With its ferny foliage and umbrella-shaped clusters of blooms, Queen Anne’s lace is pretty and a few random plants cause few problems. However, a lot of Queen Anne’s lace can be a major cause for concern, especially in pastures, hayfields, and gardens like yours. Once they get the upper hand, controlling Queen Anne’s lace flowers is extremely difficult. Wondering how to control Queen Anne’s lace? Read on to learn more about this challenging plant.
About Queen Anne’s Lace Flowers
A member of the carrot family, Queen Anne’s lace (Daucus carota) is also known as wild carrot. The lacy leaves resemble carrot tops and the plant smells like carrots when crushed.
Queen Anne’s lace is native to Europe and Asia, but it has naturalized and grows across much of the United States. Because of its large size and fast growth habits, it poses a considerable threat to native plants. It will also choke out flowers and bulbs in your garden.
Queen Anne’s Lace Management
Controlling wild carrot plants is difficult because of their long, sturdy taproot, and because it has so many effective ways of reproducing itself far and wide. Queen Anne’s lace is a biennial plant that produces leaves and rosettes the first year, then blooms and sets seed the second year.
Although the plant dies after setting seed, it ensures that many seeds are left behind for the coming year. In fact, one plant can produce up to 40,000 seeds in bristled cones that stick to clothing or animal fur. Thus, the plant is readily transferred from place to place.
Here are some tips on getting rid of wild carrots in the garden:
- Hand-pull plants before they flower. Try not to leave small pieces of root in the soil. However, the roots will eventually die if the tops are continually removed. Mow or prune Queen Anne’s lace before it flowers and sets seeds. No flowers means no seeds.
- Till or dig the soil regularly to prevent young sprouts from taking roots. Don’t attempt to burn Queen Anne’s lace. Burning just encourages seeds to sprout.

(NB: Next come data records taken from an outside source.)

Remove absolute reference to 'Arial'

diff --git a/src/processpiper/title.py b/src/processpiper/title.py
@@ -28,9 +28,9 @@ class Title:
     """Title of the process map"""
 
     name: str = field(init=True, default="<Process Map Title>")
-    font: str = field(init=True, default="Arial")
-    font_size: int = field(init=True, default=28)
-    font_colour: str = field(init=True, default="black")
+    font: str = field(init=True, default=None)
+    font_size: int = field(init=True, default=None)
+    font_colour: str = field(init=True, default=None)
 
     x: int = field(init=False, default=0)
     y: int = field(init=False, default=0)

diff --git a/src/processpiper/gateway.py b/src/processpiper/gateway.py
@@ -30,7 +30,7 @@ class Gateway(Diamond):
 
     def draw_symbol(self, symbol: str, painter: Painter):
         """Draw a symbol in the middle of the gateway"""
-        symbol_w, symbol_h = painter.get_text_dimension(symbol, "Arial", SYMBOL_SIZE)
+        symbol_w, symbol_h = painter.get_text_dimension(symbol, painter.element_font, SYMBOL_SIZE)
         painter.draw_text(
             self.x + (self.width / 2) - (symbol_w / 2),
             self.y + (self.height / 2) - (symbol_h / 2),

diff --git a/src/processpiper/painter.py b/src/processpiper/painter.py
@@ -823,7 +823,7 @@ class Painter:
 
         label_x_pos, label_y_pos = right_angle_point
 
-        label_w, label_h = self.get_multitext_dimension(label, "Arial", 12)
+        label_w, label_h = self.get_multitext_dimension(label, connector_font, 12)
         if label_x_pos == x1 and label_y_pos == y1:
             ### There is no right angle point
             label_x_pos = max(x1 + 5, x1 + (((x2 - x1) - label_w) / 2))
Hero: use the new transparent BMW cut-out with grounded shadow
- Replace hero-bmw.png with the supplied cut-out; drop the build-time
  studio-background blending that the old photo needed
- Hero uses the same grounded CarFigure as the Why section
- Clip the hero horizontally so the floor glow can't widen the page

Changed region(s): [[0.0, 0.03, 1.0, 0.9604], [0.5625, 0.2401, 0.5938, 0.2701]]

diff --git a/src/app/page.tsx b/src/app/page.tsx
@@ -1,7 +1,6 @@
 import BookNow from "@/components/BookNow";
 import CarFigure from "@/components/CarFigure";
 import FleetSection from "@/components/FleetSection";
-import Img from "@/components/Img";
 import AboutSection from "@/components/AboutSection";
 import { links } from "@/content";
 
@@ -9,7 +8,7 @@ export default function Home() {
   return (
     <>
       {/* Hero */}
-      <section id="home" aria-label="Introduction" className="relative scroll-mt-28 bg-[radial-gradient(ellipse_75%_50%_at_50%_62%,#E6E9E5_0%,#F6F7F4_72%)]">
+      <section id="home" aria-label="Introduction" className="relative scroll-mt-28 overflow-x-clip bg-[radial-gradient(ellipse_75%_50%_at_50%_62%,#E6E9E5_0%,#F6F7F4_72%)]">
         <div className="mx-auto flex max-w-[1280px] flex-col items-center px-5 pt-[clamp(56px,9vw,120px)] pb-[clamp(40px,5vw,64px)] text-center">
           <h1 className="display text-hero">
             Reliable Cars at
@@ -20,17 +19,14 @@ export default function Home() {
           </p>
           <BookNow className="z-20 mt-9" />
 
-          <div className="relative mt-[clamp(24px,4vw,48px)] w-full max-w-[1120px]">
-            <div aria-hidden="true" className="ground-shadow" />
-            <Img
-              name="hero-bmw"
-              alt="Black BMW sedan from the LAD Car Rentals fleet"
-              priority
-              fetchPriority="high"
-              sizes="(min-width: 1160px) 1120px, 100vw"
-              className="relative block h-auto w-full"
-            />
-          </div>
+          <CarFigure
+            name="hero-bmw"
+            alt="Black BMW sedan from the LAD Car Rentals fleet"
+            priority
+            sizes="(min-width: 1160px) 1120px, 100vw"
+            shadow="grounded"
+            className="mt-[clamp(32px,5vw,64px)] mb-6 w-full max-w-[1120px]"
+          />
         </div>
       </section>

- Use herbicides only when other means of control are ineffective. Check with your local cooperative extension office, as the plant is resistant to some herbicides.
Be patient and persistent. Getting rid of wild carrots won’t happen in a single year.